# ACTION ITEM:
Of the entries that follow, how many lines hold the word "public"? Reply with the number only.

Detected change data
>>>

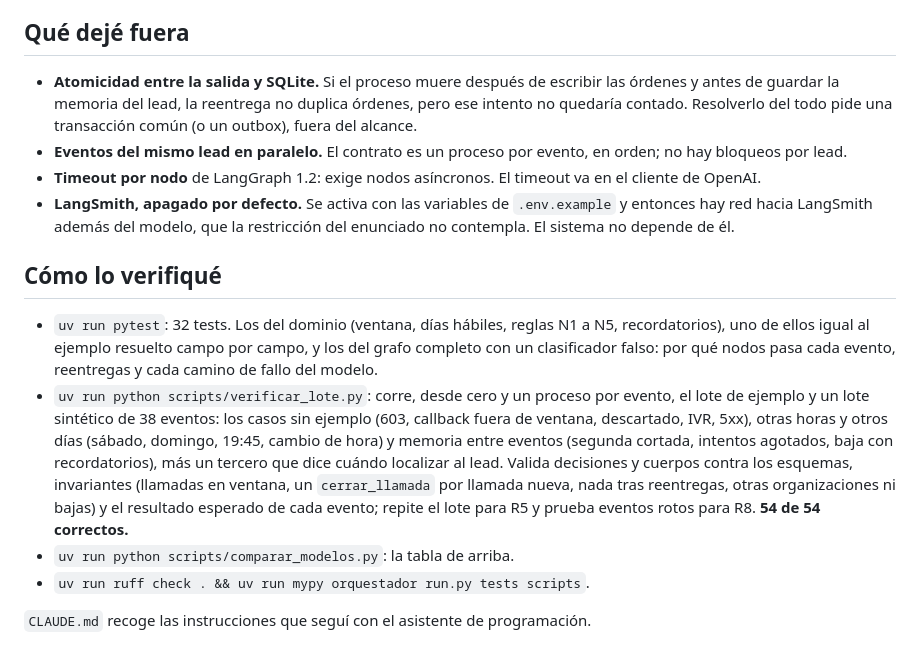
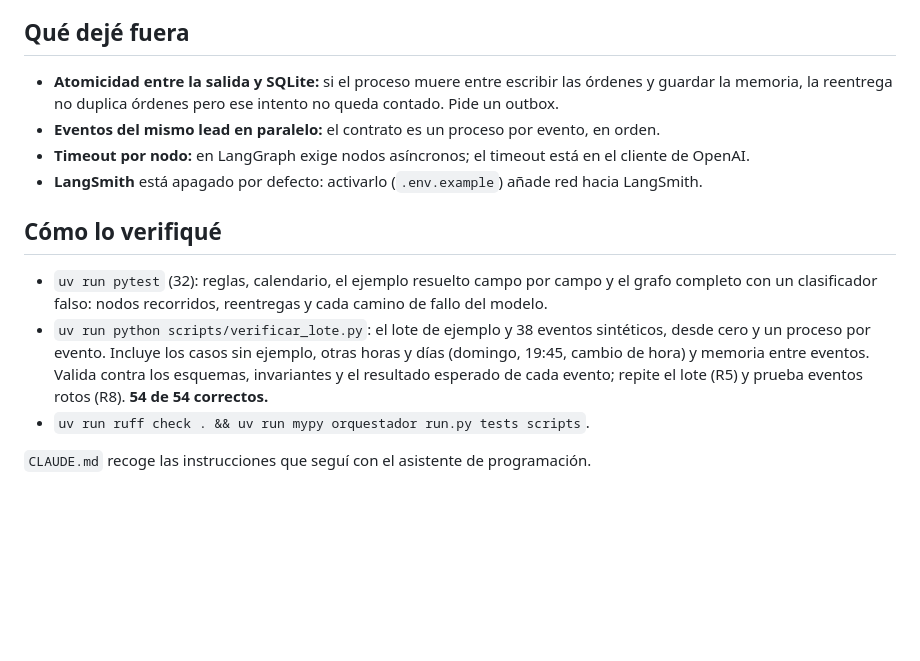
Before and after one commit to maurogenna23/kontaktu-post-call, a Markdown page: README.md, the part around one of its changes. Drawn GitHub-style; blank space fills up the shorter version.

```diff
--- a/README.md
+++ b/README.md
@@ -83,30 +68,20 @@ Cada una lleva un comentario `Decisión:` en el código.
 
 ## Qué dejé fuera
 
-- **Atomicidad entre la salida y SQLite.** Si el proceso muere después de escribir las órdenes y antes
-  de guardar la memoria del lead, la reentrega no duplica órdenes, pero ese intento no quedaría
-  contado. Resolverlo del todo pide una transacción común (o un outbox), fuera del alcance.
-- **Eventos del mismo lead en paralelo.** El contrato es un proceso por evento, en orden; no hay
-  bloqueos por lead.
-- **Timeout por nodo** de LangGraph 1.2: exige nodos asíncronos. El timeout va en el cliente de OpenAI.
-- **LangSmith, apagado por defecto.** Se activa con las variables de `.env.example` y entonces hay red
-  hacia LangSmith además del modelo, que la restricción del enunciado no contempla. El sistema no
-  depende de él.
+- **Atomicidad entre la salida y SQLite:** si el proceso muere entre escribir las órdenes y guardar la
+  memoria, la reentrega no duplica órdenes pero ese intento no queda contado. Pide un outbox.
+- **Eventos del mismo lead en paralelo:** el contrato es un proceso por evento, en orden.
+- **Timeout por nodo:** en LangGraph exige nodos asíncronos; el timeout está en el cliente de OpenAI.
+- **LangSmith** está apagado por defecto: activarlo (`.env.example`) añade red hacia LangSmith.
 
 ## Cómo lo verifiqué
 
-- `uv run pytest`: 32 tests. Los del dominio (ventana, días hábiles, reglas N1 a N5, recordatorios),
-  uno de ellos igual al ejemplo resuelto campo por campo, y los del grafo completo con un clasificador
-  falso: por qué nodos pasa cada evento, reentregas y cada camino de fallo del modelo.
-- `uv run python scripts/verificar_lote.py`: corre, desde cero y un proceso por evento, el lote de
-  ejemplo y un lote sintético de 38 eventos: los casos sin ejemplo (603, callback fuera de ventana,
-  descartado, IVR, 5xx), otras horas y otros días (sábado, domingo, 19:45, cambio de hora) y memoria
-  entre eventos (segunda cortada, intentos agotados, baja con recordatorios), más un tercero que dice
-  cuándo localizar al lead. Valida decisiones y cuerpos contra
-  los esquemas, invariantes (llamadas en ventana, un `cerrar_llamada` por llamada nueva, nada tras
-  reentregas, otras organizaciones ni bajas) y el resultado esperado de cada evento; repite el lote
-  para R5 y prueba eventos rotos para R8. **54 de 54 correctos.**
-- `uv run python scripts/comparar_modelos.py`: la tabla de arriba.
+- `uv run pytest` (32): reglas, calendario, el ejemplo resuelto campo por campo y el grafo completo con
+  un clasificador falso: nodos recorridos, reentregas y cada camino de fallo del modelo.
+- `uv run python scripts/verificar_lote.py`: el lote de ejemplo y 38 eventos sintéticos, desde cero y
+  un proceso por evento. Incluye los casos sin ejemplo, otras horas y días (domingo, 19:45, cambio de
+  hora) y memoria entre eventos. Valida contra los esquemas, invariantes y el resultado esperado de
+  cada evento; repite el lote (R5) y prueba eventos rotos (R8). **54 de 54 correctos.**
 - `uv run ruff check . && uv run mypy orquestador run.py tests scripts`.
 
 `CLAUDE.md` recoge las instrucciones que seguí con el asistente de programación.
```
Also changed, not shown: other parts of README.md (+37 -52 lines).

<<<
>>>

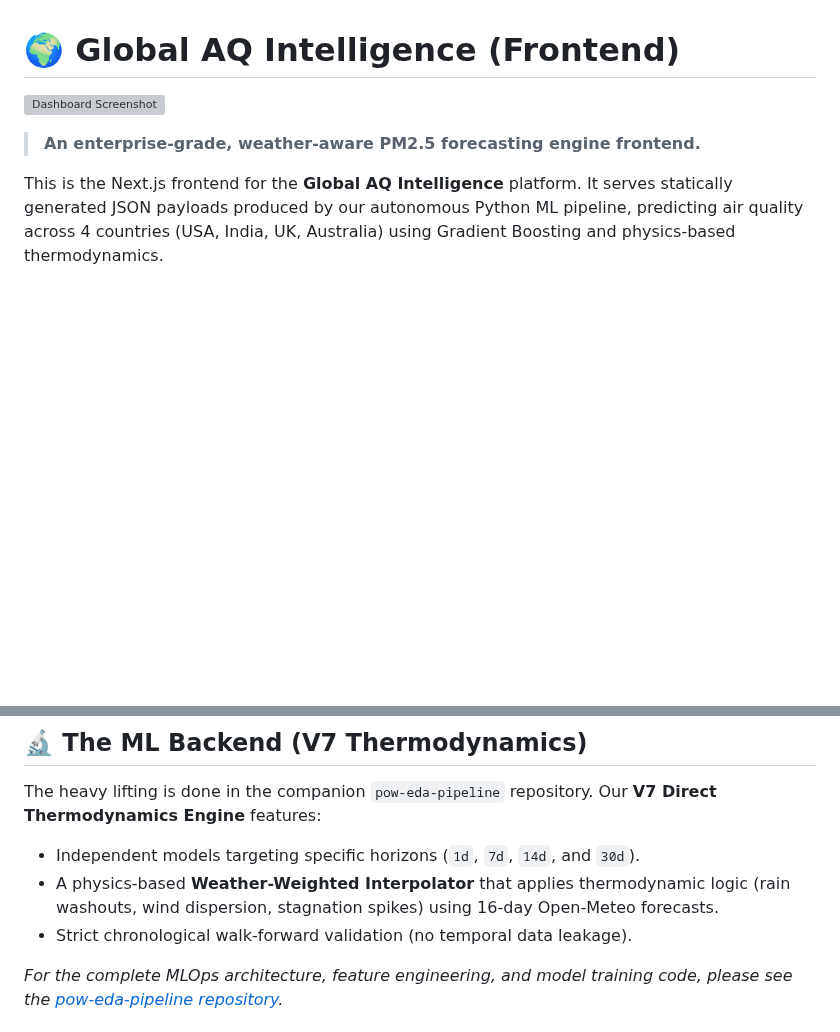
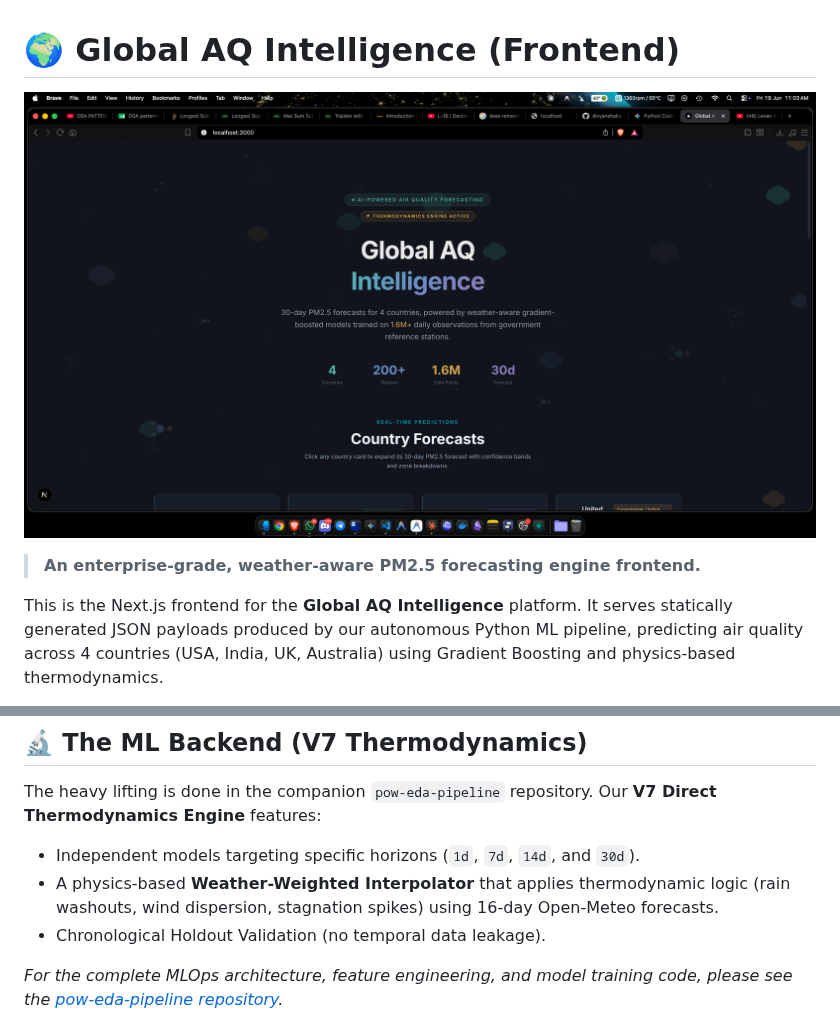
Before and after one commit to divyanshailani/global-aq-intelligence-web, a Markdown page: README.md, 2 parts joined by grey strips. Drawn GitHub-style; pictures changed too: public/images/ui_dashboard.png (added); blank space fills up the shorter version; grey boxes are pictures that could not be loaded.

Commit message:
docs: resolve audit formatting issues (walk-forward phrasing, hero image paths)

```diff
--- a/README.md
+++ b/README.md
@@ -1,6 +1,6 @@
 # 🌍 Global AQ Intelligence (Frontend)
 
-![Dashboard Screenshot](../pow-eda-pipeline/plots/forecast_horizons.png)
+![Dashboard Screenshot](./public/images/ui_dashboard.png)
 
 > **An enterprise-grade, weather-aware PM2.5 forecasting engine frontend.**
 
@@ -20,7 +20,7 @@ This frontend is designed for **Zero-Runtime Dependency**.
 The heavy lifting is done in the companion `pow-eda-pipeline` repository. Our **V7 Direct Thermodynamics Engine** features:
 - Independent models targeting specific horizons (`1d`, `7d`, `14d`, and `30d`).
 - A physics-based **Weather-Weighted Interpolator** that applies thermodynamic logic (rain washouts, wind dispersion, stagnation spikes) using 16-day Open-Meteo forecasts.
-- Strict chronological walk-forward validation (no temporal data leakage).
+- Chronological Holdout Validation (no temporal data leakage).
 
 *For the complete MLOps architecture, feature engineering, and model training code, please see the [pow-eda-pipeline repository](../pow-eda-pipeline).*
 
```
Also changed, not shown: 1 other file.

<<<
>>>

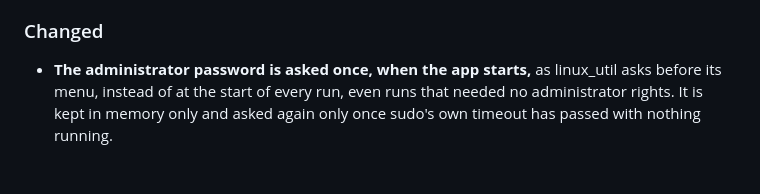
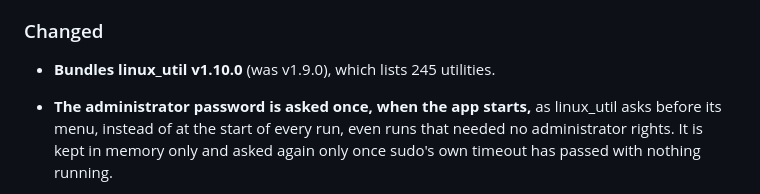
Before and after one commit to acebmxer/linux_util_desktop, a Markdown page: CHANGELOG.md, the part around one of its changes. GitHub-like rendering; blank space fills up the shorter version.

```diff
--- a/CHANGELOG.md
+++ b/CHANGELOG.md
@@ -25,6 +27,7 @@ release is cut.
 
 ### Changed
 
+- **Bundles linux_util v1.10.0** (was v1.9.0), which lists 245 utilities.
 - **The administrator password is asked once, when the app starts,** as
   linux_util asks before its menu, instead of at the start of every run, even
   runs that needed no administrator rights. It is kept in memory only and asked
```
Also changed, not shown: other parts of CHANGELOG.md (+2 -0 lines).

<<<

# ANSWER FOR THIS EXERCISE:
2